As promised last week, I finally got round to writing this blog on procrastination. I’m happy to say I followed the advice contained within, just got started and here we are. Just 4 minutes to read, maybe a lifetime of positive impact...
My thoughts here are based on the work of Dr Tim Pychyl. As always, I’ll point you to where to go for further reading, for this one, here’s the link...http://http-server.carleton.ca/~tpychyl/index.html
Why do we put off something that could be done today until a later date?
Firstly, it was found that people are not good at forecasting how they will feel in the future. So, they make a decision (i.e. put some task off) that makes them feel better in the moment, and believe that feeling will continue into the future, when they can take the delayed action. But of course they find that good feeling has faded and the drive to complete the task is diminished, often resulting in further procrastination. That cycle continues until we get close enough to the deadline that the urgency to complete the task overwhelms the urge to put it off.
Secondly, we are not familiar with our future selves. In other words, we see our future selves as a stranger, and so don't consider them in our decisions. When Marge Simpson once warned Homer that someday he’d regret not spending time with the children, he replied that “his future self would”, adding insightfully, “I don’t envy that guy.”
Why would we take a decision today that would benefit someone we don’t know (yet)? And so the cycle of putting things off begins...
So how do we break the cycle? Here’s a couple of steps you can take. As with anything, it’s down to you to take these steps, and I always advise, focus on the process, let the outcome find it’s own way to you.
Firstly, self-awareness! Realise that your future self is NOT a stranger, it’s you, and you’ll be feeling and experiencing whatever we set up for ‘that guy’ today. That needs to come from inside.
Secondly, some real life actions…be specific about intentions, and make it a habit. Rather than saying “I’ll do my tax return this weekend”, say to yourself “I’ll do my tax return at 3pm on Saturday afternoon”. Even better, write it down, or put it in your calendar. There’s an extra level of commitment there that just might get you over the hump.
Here’s another one…need to set off the laundry in the morning before you go to work?…leave the basket in the way of the front door, you’ll have to do something before you go, may as well get it started.
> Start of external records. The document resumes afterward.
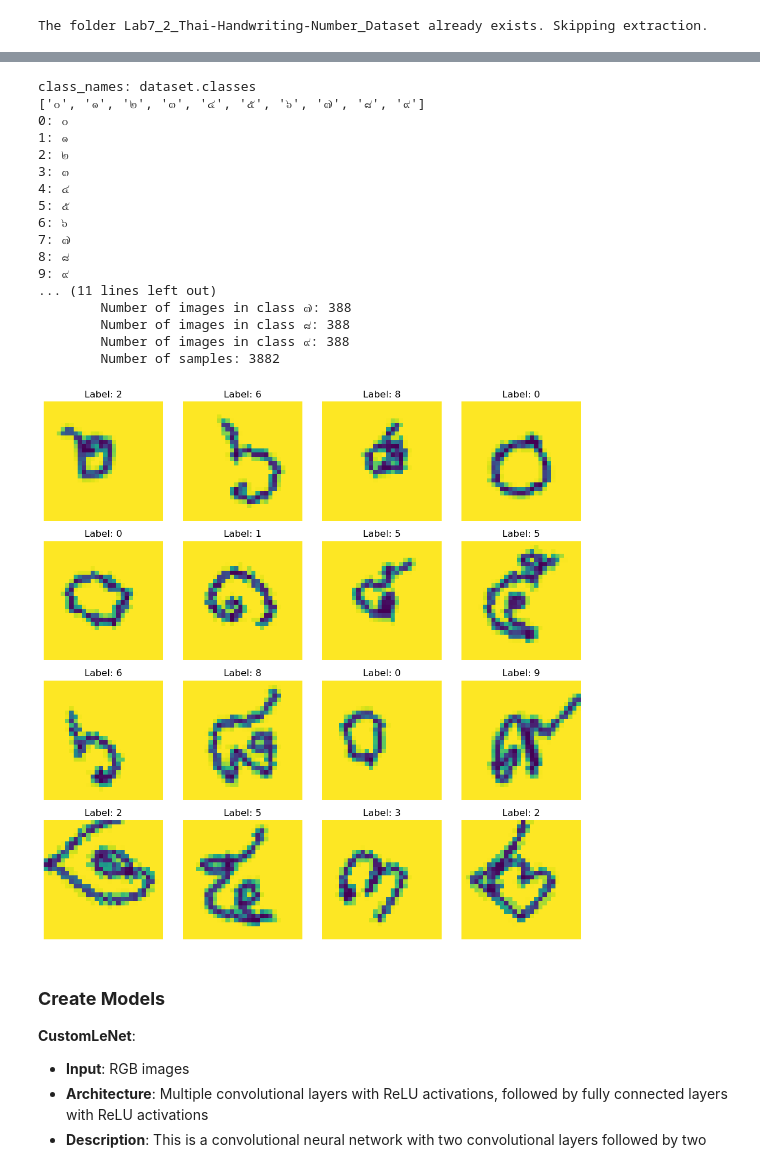
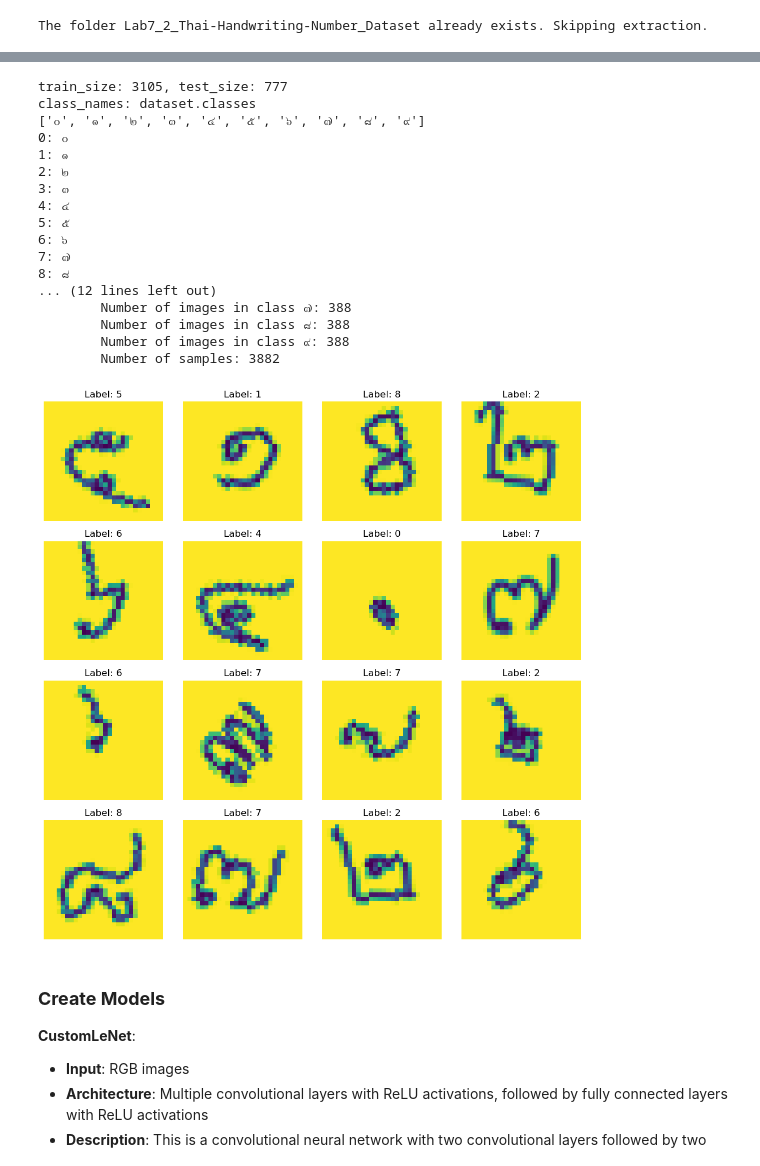
Before and after one commit to KCMAwndy/Image-Processing-KMITL, a Jupyter notebook: Lab/Lab7_Data-Augmentation-CNN/Lab7_2_NN-and-CNN.ipynb, the cells around one changed output, grey strips where cells are left out. Drawn from its saved outputs; the diff is of its cells as text; code cells hidden in the pictures.

```diff
--- a/Lab/Lab7_Data-Augmentation-CNN/Lab7_2_NN-and-CNN.ipynb
+++ b/Lab/Lab7_Data-Augmentation-CNN/Lab7_2_NN-and-CNN.ipynb
@@ -200,43 +201,45 @@ Use your `load_data()` function to load the dataset in the cell below. Then, dis
 </details>
 # %%
 ### START CODE HERE ###
-dataset_path = 'Lab7_2_Thai-Handwriting-Number_Dataset/thai-handwriting-number.appspot.com'
+dataset_path = os.path.join('Lab7_2_Thai-Handwriting-Number_Dataset', 'thai-handwriting-number.appspot.com')
+dataset_path = os.path.abspath(dataset_path)
+
 dataset = get_dataset(dataset_path)
 
 dataset_classes = dataset.classes  # e.g., ['o', '๑', '๒']
 class_names = list(range(len(dataset_classes))) # e.g., [0, 1, 2]
 
 train_loader, test_loader = load_data(dataset_path,class_names)
 
 # Get a batch of images
 data_iter = iter(train_loader)
 batch, labels = next(data_iter)
 
 print_dataset_info(dataset_path, dataset, batch, labels)
 
 imshow_grid(batch, labels, class_names)
 
 
 ### END CODE HERE ###
 # %% [output]
+train_size: 3105, test_size: 777
 class_names: dataset.classes
 ['๐', '๑', '๒', '๓', '๔', '๕', '๖', '๗', '๘', '๙']
 0: ๐
 1: ๑
 2: ๒
 3: ๓
 4: ๔
 5: ๕
 6: ๖
 7: ๗
 8: ๘
-9: ๙
-... (11 lines left out)
+... (12 lines left out)
         Number of images in class ๗: 388
         Number of images in class ๘: 388
         Number of images in class ๙: 388
         Number of samples: 3882
-[figure, old version]
+[figure, new version]
 # %% [markdown]
 ### **Create Models**
 **CustomLeNet**:
```
Also changed, not shown: parts of 10 cells of this notebook, 9 other files.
Simple things, which are effective if you have the will, and the only limit is your own imagination.
Finally, adopt this mantra ”just get started”. You don’t have to commit to finishing that task, just commit to starting it.
Here’s a great example. If you hate going for that early morning run when it’s raining and/or cold, just commit to getting into your gear and stepping out of the front door, then you’re allowed to go back in and back to bed. What are you really likely to do once you’re stood outside?
So just get started, and see what happens. It’s helpful in these cases to detach the feeling from the task. The statement “I don’t feel like it” is not relevant to performing that task. Push through that, break that link, and “just get started”.
As I mentioned, there’s further reading at the link above, and I’m always happy to discuss these topics either online or offline.